Dataset items
****************

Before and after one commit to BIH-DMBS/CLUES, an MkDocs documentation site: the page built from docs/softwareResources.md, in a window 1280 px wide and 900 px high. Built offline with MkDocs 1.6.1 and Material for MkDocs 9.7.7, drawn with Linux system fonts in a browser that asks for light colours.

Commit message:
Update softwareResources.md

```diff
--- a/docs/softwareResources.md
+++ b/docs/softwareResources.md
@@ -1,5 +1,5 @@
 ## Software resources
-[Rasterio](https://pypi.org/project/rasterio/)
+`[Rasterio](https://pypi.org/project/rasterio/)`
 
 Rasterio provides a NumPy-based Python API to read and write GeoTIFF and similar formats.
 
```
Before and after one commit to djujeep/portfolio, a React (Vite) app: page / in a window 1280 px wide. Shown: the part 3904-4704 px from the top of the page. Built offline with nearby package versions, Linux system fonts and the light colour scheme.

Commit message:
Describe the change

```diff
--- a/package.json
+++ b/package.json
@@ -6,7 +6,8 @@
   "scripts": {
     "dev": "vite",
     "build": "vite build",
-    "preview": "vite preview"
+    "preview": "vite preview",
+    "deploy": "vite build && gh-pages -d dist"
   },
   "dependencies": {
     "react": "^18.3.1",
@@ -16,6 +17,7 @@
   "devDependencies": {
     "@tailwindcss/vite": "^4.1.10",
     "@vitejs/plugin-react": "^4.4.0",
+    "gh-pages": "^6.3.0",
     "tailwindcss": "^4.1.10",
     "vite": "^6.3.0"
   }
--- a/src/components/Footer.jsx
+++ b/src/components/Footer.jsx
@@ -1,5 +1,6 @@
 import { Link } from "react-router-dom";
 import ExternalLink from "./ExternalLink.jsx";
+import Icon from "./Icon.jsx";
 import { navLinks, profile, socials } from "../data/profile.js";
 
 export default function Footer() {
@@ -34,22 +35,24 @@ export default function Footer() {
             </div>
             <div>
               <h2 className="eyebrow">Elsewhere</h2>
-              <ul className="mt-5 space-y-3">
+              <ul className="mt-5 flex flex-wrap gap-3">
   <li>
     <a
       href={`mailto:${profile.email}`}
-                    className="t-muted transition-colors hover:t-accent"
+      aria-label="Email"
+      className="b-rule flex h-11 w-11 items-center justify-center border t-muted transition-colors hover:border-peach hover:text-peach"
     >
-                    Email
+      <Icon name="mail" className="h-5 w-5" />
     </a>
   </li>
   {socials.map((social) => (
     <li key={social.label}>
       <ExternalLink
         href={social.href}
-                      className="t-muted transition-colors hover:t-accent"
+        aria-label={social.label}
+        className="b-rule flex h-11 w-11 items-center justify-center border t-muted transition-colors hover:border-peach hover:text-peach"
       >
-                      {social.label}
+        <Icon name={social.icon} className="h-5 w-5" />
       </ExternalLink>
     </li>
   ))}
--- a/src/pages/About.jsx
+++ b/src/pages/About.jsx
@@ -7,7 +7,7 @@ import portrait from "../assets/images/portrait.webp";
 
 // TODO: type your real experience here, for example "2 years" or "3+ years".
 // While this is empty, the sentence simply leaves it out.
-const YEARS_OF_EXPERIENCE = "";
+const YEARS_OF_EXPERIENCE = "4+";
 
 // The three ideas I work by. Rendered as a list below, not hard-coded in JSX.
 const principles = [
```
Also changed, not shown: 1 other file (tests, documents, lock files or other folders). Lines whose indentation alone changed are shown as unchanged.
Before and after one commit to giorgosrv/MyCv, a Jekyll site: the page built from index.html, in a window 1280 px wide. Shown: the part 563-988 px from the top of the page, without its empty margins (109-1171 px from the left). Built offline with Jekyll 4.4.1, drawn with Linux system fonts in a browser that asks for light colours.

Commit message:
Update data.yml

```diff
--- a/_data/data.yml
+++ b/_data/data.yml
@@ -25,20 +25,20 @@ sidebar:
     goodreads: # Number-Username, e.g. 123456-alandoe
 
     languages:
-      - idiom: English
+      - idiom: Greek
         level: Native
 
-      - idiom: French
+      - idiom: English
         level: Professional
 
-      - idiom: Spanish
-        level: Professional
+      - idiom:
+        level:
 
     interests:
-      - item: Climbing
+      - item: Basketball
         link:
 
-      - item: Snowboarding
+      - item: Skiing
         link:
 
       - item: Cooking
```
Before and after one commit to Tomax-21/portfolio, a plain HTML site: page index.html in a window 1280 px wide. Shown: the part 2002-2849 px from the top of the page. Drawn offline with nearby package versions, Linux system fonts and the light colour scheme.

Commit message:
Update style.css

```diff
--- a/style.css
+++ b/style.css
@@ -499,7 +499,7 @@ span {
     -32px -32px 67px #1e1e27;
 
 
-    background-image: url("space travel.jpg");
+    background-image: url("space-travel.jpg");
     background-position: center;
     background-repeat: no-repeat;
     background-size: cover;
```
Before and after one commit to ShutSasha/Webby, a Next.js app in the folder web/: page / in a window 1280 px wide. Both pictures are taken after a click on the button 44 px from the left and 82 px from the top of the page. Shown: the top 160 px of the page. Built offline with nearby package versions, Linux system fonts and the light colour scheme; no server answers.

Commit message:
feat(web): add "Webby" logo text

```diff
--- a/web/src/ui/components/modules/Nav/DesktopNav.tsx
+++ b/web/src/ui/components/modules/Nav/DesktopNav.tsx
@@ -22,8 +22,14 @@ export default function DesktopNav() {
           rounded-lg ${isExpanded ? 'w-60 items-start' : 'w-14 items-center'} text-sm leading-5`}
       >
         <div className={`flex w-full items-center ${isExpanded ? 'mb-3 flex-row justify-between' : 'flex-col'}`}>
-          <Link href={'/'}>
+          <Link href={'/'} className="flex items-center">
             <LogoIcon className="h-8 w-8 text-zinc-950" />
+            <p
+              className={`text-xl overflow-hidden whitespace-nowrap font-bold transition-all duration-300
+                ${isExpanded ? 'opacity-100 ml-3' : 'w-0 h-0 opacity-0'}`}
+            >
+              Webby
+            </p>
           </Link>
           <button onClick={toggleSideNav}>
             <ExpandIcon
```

****************

» Problem statement
Using the data above, count every line that contains the word "href", then give the count and nothing more.

» Task result
4